Today is one of those days where I finished everything I MUST do, and now I have the rest of the day free with nothing planned. I will go to yoga tonight, I hope, but until 7pm, I’m free to fret over what could be done. I have a list of things to accomplish – a little clean-up, a letter to write, etc – but what I most want to do today is spend time with people. Here is where I’m stuck – I have no people to spend time with.

I’m not feeling sorry for myself or really complaining – this is just the place I am in at this point in my life. I live in a new city where I know few people; most of my good friends are at least two hours away; my colleagues (who are also friends) are frantically preparing for the semester that starts tomorrow. I am – by the grace of God – actually caught up and aching to spend real, quality time with people. I want community.

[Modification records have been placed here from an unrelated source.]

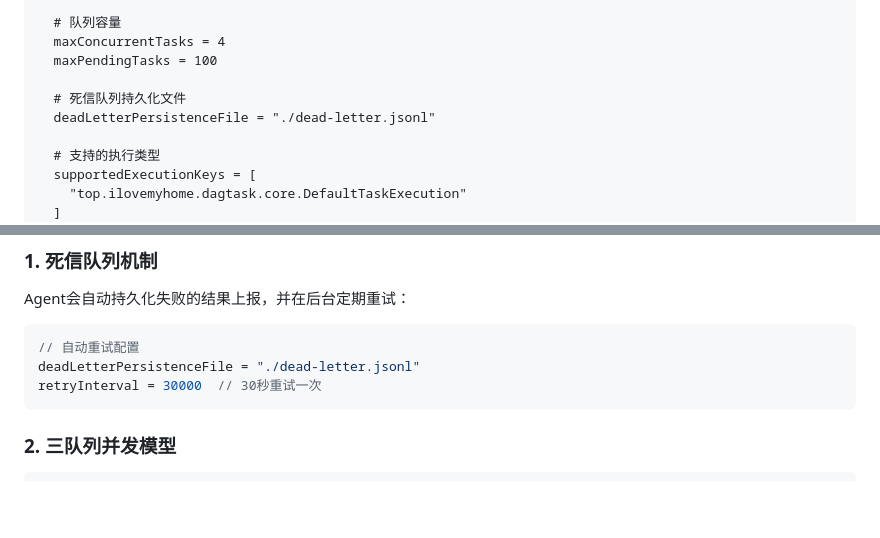
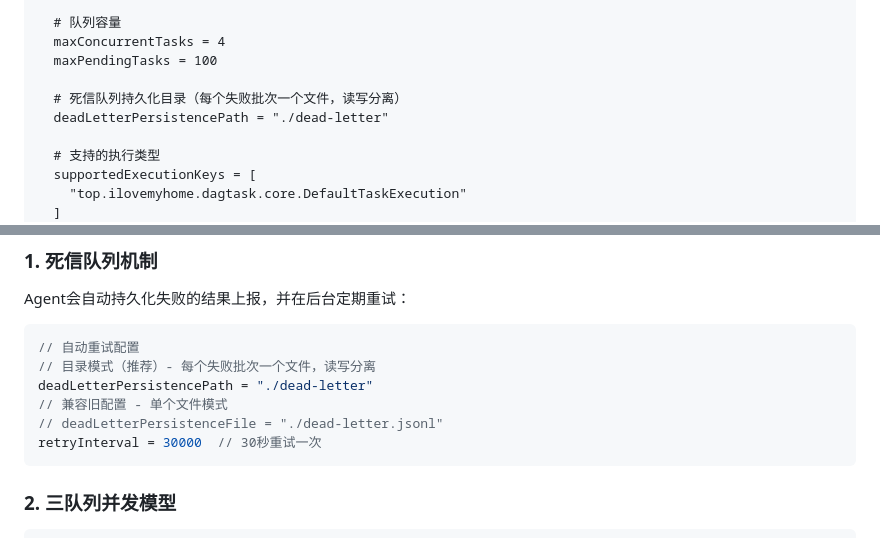
Before and after one commit to jack20170608/zora-apps, a Markdown page: dag-task/README.md, 2 parts joined by grey strips. GitHub-like rendering; blank space fills up the shorter version.

Commit message:
docs: update README for deadletter directory mode

````diff
--- a/dag-task/README.md
+++ b/dag-task/README.md
@@ -286,8 +286,8 @@ dag-agent {
   maxConcurrentTasks = 4
   maxPendingTasks = 100
 
-  # 死信队列持久化文件
-  deadLetterPersistenceFile = "./dead-letter.jsonl"
+  # 死信队列持久化目录（每个失败批次一个文件，读写分离）
+  deadLetterPersistencePath = "./dead-letter"
 
   # 支持的执行类型
   supportedExecutionKeys = [
@@ -332,7 +332,10 @@ Agent会自动持久化失败的结果上报，并在后台定期重试：
 
 ```java
 // 自动重试配置
-deadLetterPersistenceFile = "./dead-letter.jsonl"
+// 目录模式（推荐）- 每个失败批次一个文件，读写分离
+deadLetterPersistencePath = "./dead-letter"
+// 兼容旧配置 - 单个文件模式
+// deadLetterPersistenceFile = "./dead-letter.jsonl"
 retryInterval = 30000  // 30秒重试一次
 ```
 
````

So I signed up for Meetups in an attempt to get to know more people here. I think this is a great system – where people get together around like interests – but I guess I also think it’s a little sad that we need it. Not to wax too nostalgic here, but how did people get to know people twenty years ago? Or were people lonely then, too?

I just finished reading The Summer of the Great-Grandmother by Madeline L’Engle, and I was struck by the way her community gathered around her when her mother died. People dropped everything to be with her at the time. People brought food. Her family gathered close. This strikes me as real community. I know these types of relationships take time, and I am very blessed to have some good friends who will, really, drop their lives to help me if I need them. But still, I wish I was in a place where I could see them without that desperate need from one of us.

Dave and I were talking about this some this weekend because I have found myself relying so much on him for everything (an unhealthy thing for sure), and I asked him whether he thought it made a difference whether or not you were in the country or city or suburbs when looking for community. I thought, maybe, that the country or city were more optimal locations, but he told me how his friends in his suburban neighborhood used to get together often. So I have been rethinking my stance, and have decided that my thought that “community happens somewhere else” is my own unwillingness to make the effort to make community where I am. Hence, the Meetup groups.

So today, I will probably spend most of the day alone, but I’m going to try to do something small to help the community I am in – as Dr. King preached. I am going to go out and pick up trash on my street. It’s a small thing, but maybe I’ll meet someone. Maybe I won’t, but it will be something that I am doing for my place – this little street in Baltimore where I hope to build my community.

A Community Garden